Data provided: Begin

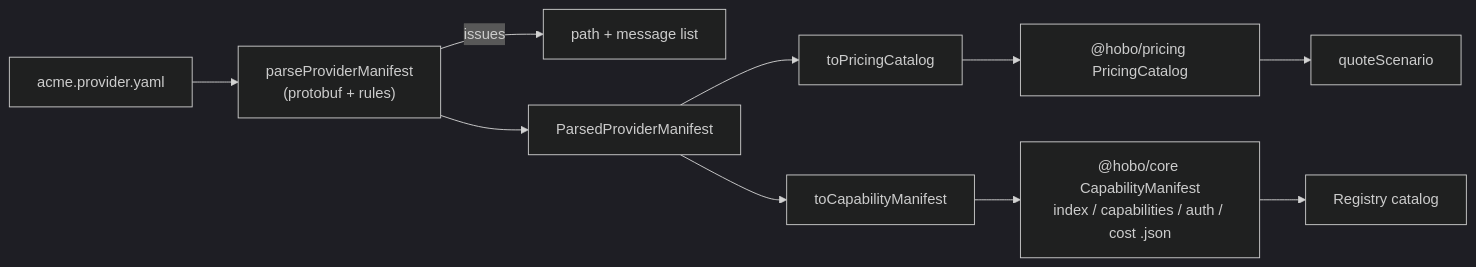
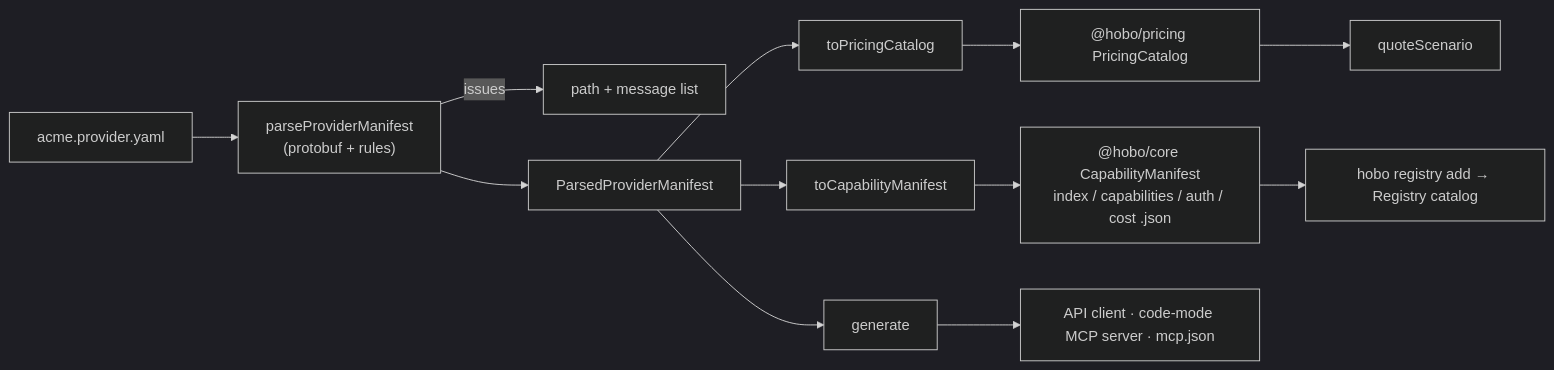
One commit to Hobo-Labs/HoBo changed the first of 2 diagrams in docs/design/provider-manifest.md. Above: the diagram before and after it, drawn with Mermaid (dark theme). The commit also changed other lines of this file and 38 other files, not shown here.

First line of the commit message:
feat(provider-manifest): registry add, API specs, and code-mode MCP generation

````diff
--- a/docs/design/provider-manifest.md
+++ b/docs/design/provider-manifest.md
@@ -24,10 +25,11 @@
 ```mermaid
 flowchart LR
   M["acme.provider.yaml"] --> P["parseProviderManifest<br/>(protobuf + rules)"]
   P -->|issues| E["path + message list"]
   P --> PM["ParsedProviderManifest"]
   PM --> B["toPricingCatalog"] --> PC["@hobo/pricing PricingCatalog"]
   PM --> C["toCapabilityManifest"] --> CM["@hobo/core CapabilityManifest<br/>index / capabilities / auth / cost .json"]
   PC --> Q["quoteScenario"]
-  CM --> R["Registry catalog"]
+  CM --> R["hobo registry add → Registry catalog"]
+  PM --> G["generate"] --> A["API client · code-mode MCP server · mcp.json"]
 ```
````
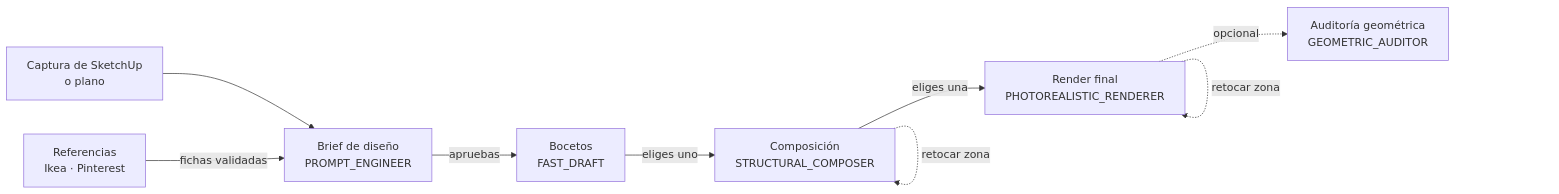
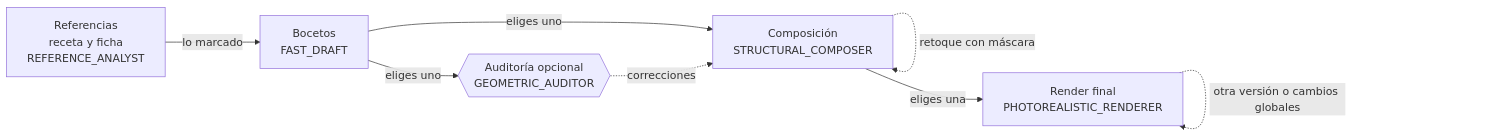
One commit to SergioVelmay/InteriorAI changed the first of 2 diagrams in README.md. Above: the diagram before and after it, drawn with Mermaid. The commit also changed other lines of this file and 15 other files, not shown here.

````diff
--- a/README.md
+++ b/README.md
@@ -16,11 +16,10 @@
 ```mermaid
 flowchart LR
-    A[Captura de SketchUp<br/>o plano] --> B
-    R[Referencias<br/>Ikea · Pinterest] -->|fichas validadas| B
-    B[Brief de diseño<br/>PROMPT_ENGINEER] -->|apruebas| C[Bocetos<br/>FAST_DRAFT]
-    C -->|eliges uno| D[Composición<br/>STRUCTURAL_COMPOSER]
-    D -->|eliges una| E[Render final<br/>PHOTOREALISTIC_RENDERER]
-    E -.->|opcional| F[Auditoría geométrica<br/>GEOMETRIC_AUDITOR]
-    D -.->|retocar zona| D
-    E -.->|retocar zona| E
+    R[Referencias<br/>receta y ficha<br/>REFERENCE_ANALYST] -->|lo marcado| B[Bocetos<br/>FAST_DRAFT]
+    B -->|eliges uno| A{{Auditoría opcional<br/>GEOMETRIC_AUDITOR}}
+    B -->|eliges uno| C[Composición<br/>STRUCTURAL_COMPOSER]
+    A -.->|correcciones| C
+    C -.->|retoque con máscara| C
+    C -->|eliges una| F[Render final<br/>PHOTOREALISTIC_RENDERER]
+    F -.->|otra versión o cambios globales| F
 ```
````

Data provided: End

▶ Activity
Reproduce all of the entries exactly as they appear, though any picture they include must be omitted.

▶ Exercise answer
One commit to Hobo-Labs/HoBo changed the first of 2 diagrams in docs/design/provider-manifest.md. Above: the diagram before and after it, drawn with Mermaid (dark theme). The commit also changed other lines of this file and 38 other files, not shown here.

First line of the commit message:
feat(provider-manifest): registry add, API specs, and code-mode MCP generation

````diff
--- a/docs/design/provider-manifest.md
+++ b/docs/design/provider-manifest.md
@@ -24,10 +25,11 @@
 ```mermaid
 flowchart LR
   M["acme.provider.yaml"] --> P["parseProviderManifest<br/>(protobuf + rules)"]
   P -->|issues| E["path + message list"]
   P --> PM["ParsedProviderManifest"]
   PM --> B["toPricingCatalog"] --> PC["@hobo/pricing PricingCatalog"]
   PM --> C["toCapabilityManifest"] --> CM["@hobo/core CapabilityManifest<br/>index / capabilities / auth / cost .json"]
   PC --> Q["quoteScenario"]
-  CM --> R["Registry catalog"]
+  CM --> R["hobo registry add → Registry catalog"]
+  PM --> G["generate"] --> A["API client · code-mode MCP server · mcp.json"]
 ```
````
One commit to SergioVelmay/InteriorAI changed the first of 2 diagrams in README.md. Above: the diagram before and after it, drawn with Mermaid. The commit also changed other lines of this file and 15 other files, not shown here.

````diff
--- a/README.md
+++ b/README.md
@@ -16,11 +16,10 @@
 ```mermaid
 flowchart LR
-    A[Captura de SketchUp<br/>o plano] --> B
-    R[Referencias<br/>Ikea · Pinterest] -->|fichas validadas| B
-    B[Brief de diseño<br/>PROMPT_ENGINEER] -->|apruebas| C[Bocetos<br/>FAST_DRAFT]
-    C -->|eliges uno| D[Composición<br/>STRUCTURAL_COMPOSER]
-    D -->|eliges una| E[Render final<br/>PHOTOREALISTIC_RENDERER]
-    E -.->|opcional| F[Auditoría geométrica<br/>GEOMETRIC_AUDITOR]
-    D -.->|retocar zona| D
-    E -.->|retocar zona| E
+    R[Referencias<br/>receta y ficha<br/>REFERENCE_ANALYST] -->|lo marcado| B[Bocetos<br/>FAST_DRAFT]
+    B -->|eliges uno| A{{Auditoría opcional<br/>GEOMETRIC_AUDITOR}}
+    B -->|eliges uno| C[Composición<br/>STRUCTURAL_COMPOSER]
+    A -.->|correcciones| C
+    C -.->|retoque con máscara| C
+    C -->|eliges una| F[Render final<br/>PHOTOREALISTIC_RENDERER]
+    F -.->|otra versión o cambios globales| F
 ```
````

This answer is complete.